It is well-established that a plant-centered diet (rich in colorful fruits and vegetables, whole grains, nuts, seeds, and beans) is not only good for the environment, it’s good for your overall well-being. “Eating the rainbow” ensures we receive a daily supply of antioxidants which are crucial for good health.

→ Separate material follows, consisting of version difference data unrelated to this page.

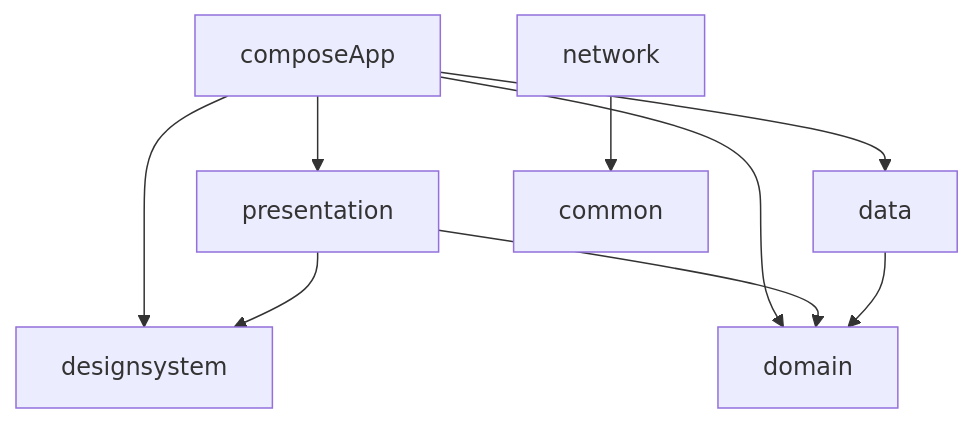
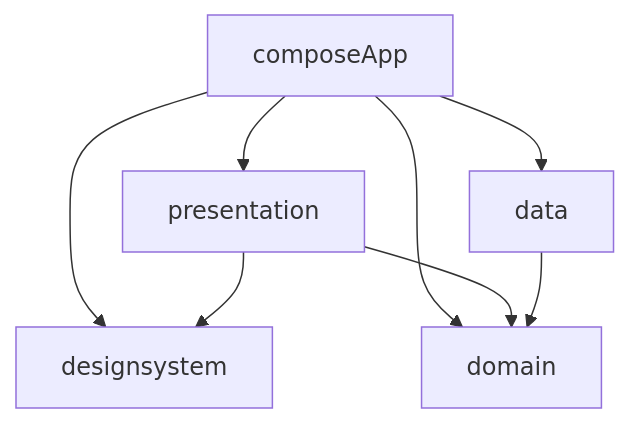
Before and after one commit to abdo-essam/Alice: the diagram in README.md, drawn with Mermaid. The commit also changed other lines of this file, not shown here.

````diff
--- a/README.md
+++ b/README.md
@@ -26,11 +24,10 @@
 ```mermaid
 graph TD
     composeApp --> presentation
     composeApp --> domain
     composeApp --> data
     composeApp --> designsystem
     presentation --> designsystem
     presentation --> domain
     data --> domain
-    network --> common
 ```
````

Beetroot is an excellent source of folate and fiber. Beet greens pack a powerful nutritional punch of vitamin K, important for bone health, and Vitamin A, a powerful antioxidant which plays an important role in eye health and immunity. Glycine betaine, a phytonutrient found in beets, has been linked to improved vascular health and enhanced performance. Beets are also naturally high in dietary nitrates, which have been linked to enhanced sports performance for their ability to improve blood flow to the exercising muscle.

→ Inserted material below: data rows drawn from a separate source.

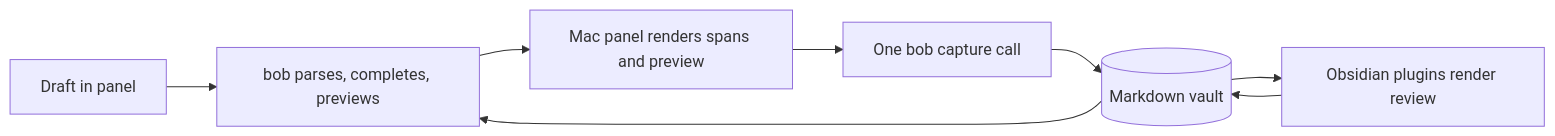
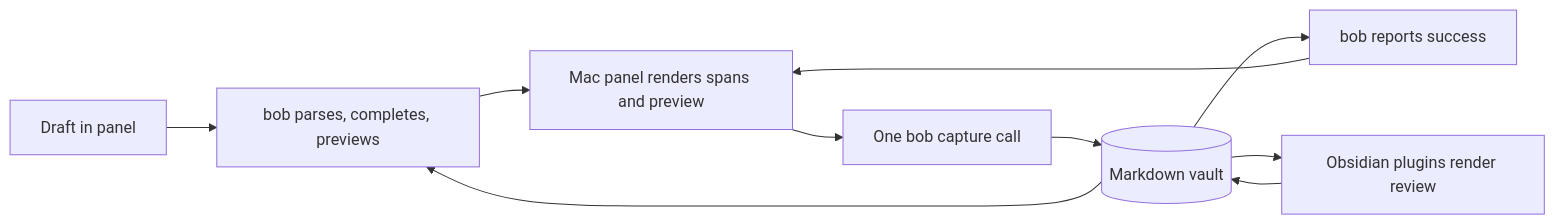
Before and after one commit to bobs-org/bob-cli: the diagram in docs/concepts/how-bob-fits-together.md, drawn with Mermaid. The commit also changed other lines of this file and 11 other files, not shown here.

````diff
--- a/docs/concepts/how-bob-fits-together.md
+++ b/docs/concepts/how-bob-fits-together.md
@@ -16,10 +16,12 @@
 ```mermaid
 flowchart LR
   draft[Draft in panel] --> bob[bob parses, completes, previews]
   bob --> ui[Mac panel renders spans and preview]
   ui --> submit[One bob capture call]
   submit --> vault[(Markdown vault)]
+  vault --> resp[bob reports success]
+  resp --> ui
   vault --> obsidian[Obsidian plugins render review]
   obsidian --> vault
   vault --> bob
 ```
````
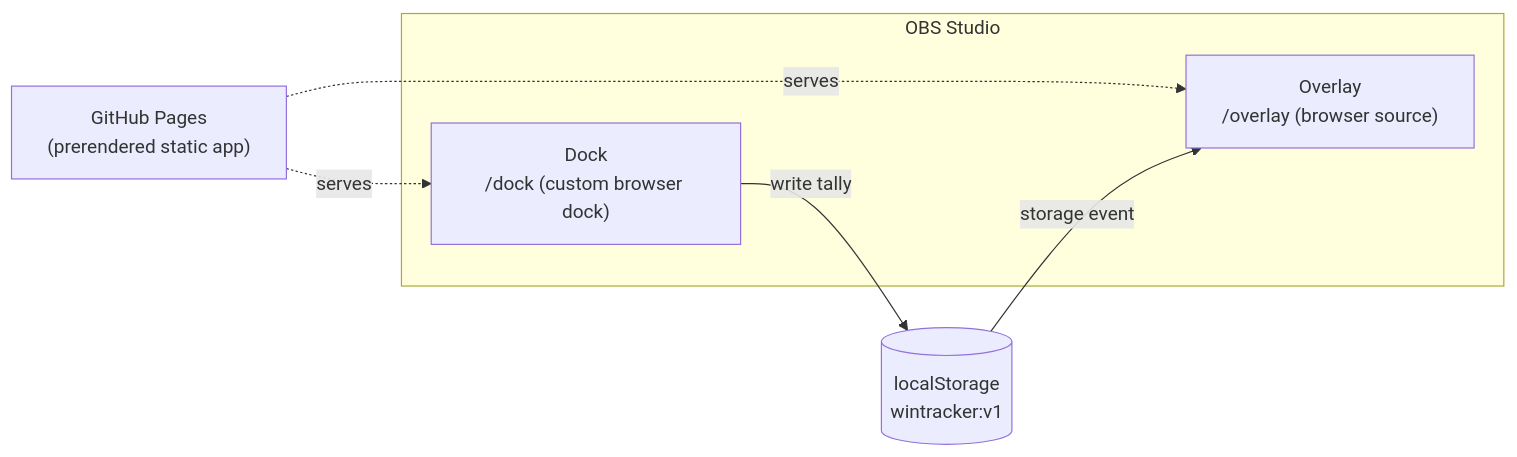
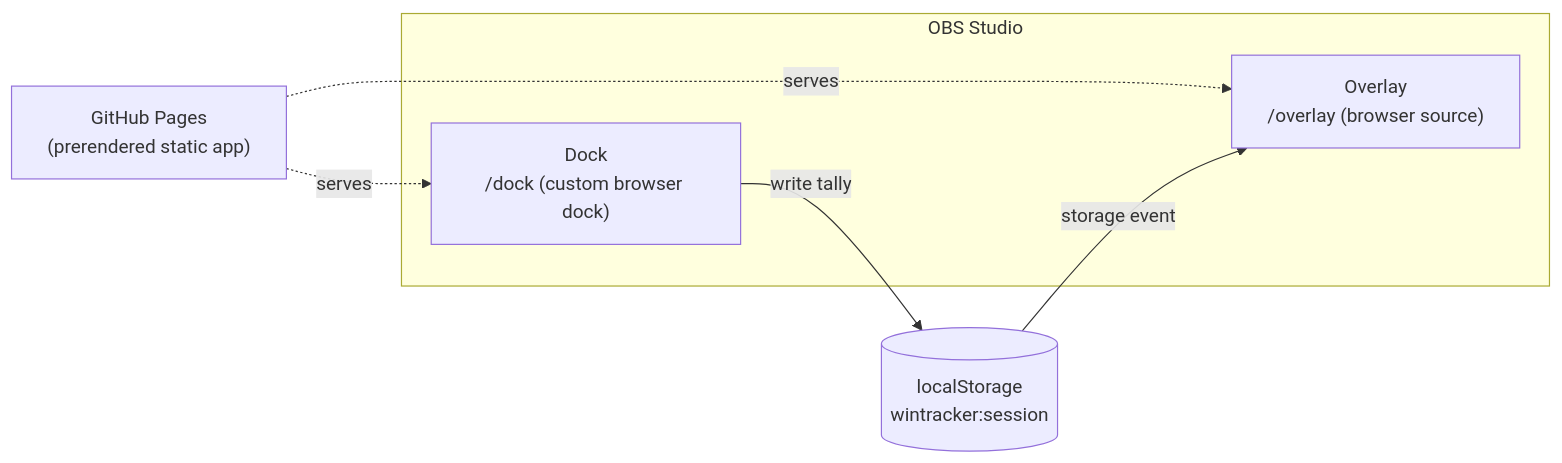
One commit to hk0i/streakingftw changed the first of 2 diagrams in docs/2026-08-21-EDD.md. Above: the diagram before and after it, drawn with Mermaid. The commit also changed other lines of this file, not shown here.

Commit message:
[docs] add: resolve localStorage key naming/versioning scheme in EDD

````diff
--- a/docs/2026-08-21-EDD.md
+++ b/docs/2026-08-21-EDD.md
@@ -22,11 +22,11 @@
 ```mermaid
 flowchart LR
     subgraph OBS["OBS Studio"]
         Dock["Dock\n/dock (custom browser dock)"]
         Overlay["Overlay\n/overlay (browser source)"]
     end
     GH["GitHub Pages\n(prerendered static app)"] -. serves .-> Dock
     GH -. serves .-> Overlay
-    Dock -- "write tally" --> LS[("localStorage\nwintracker:v1")]
+    Dock -- "write tally" --> LS[("localStorage\nwintracker:session")]
     LS -- "storage event" --> Overlay
 ```
````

The power of pulses, has been an emerging topic in the media. Pulses are plants that are part of the legume family, common varieties included chickpeas, lentils, and peas. Chickpeas, the principal ingredient in hummus, are a great gluten-free snack that is high in fiber, protein, and low in fat. The fiber content in chickpeas helps boost satiety, improves digestive health, and lowers “bad” LDL cholesterol. Pulses are an environmentally friendly protein source, since they don’t require the amount of environmental resources (like water, land, and animal feed) needed to raise livestock. Consuming more plants, and less meat helps protect the ecosystem. Going meatless even one day a week, and enjoying delicious, nutritious, and affordable pulses like chickpeas can have a profound impact on your health and the health of our planet.

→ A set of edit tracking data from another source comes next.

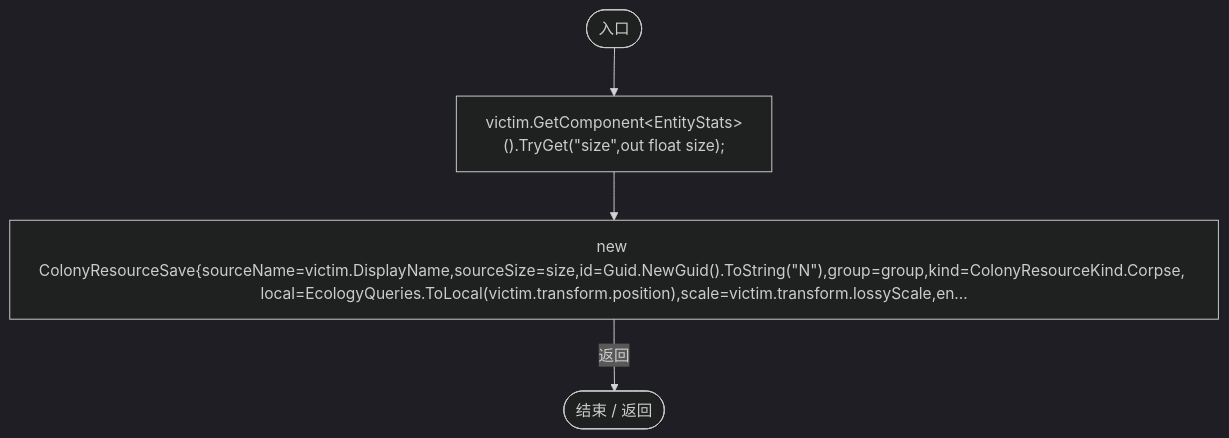
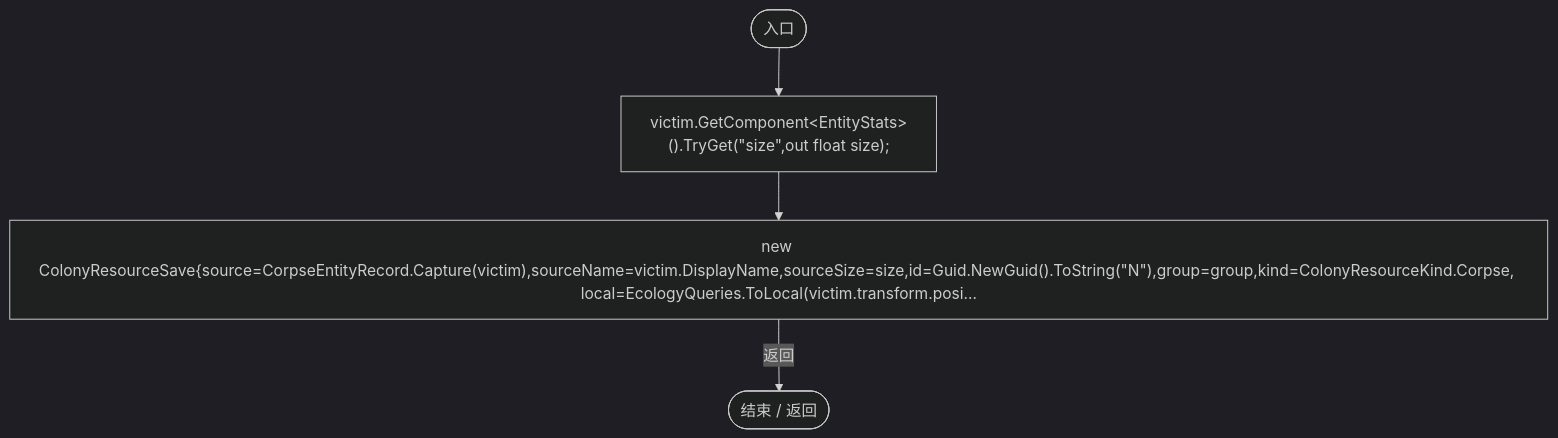
Before and after one commit to xhs6666/Darwin_paradise: diagram 11 of 23 in Docs/运行流程图/脚本/293dbaecfff4b585.md, drawn with Mermaid (dark theme). The commit also changed other lines of this file and 184 other files, not shown here.

Commit message:
fix: eliminate colony search stalls and unify entity inspection

````diff
--- a/Docs/运行流程图/脚本/293dbaecfff4b585.md
+++ b/Docs/运行流程图/脚本/293dbaecfff4b585.md
@@ -278,11 +278,11 @@
 ```mermaid
 flowchart TD
   b0(["入口"])
   b1["victim.GetComponent&lt;EntityStats&gt;().TryGet(&quot;size&quot;,out float size);"]
-  b2["new ColonyResourceSave{sourceName=victim.DisplayName,sourceSize=size,id=Guid.NewGuid().ToString(&quot;N&quot;),group=group,kind=ColonyResourceKind.Corpse, local=EcologyQueries.ToLocal(victim.transform.position),scale=victim.transform.lossyScale,en…"]
+  b2["new ColonyResourceSave{source=CorpseEntityRecord.Capture(victim),sourceName=victim.DisplayName,sourceSize=size,id=Guid.NewGuid().ToString(&quot;N&quot;),group=group,kind=ColonyResourceKind.Corpse, local=EcologyQueries.ToLocal(victim.transform.posi…"]
   b3(["结束 / 返回"])
   b0 --> b1
   b1 --> b2
   b2 -->|"返回"| b3
 
 ```
````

Garlic has many medicinal benefits and is brimming with vitamins, minerals, and antioxidants. One of the most active ingredients, allicin, provides garlic with its pungent stinking odor, hence the name “the stinking rose.” Allicin is transformed into organosulfurs, which acts on DNA replication, causes cancer cell destruction, and minimizes inflammation in the human body. Research suggests that garlic may help safeguard against various forms of cancer and heart disease.

HELPFUL TIP: if you enjoy eating garlic, but don’t love the lingering aftertaste, try chewing on some fresh parsley sprigs at the end of a meal (your loved ones will thank you)!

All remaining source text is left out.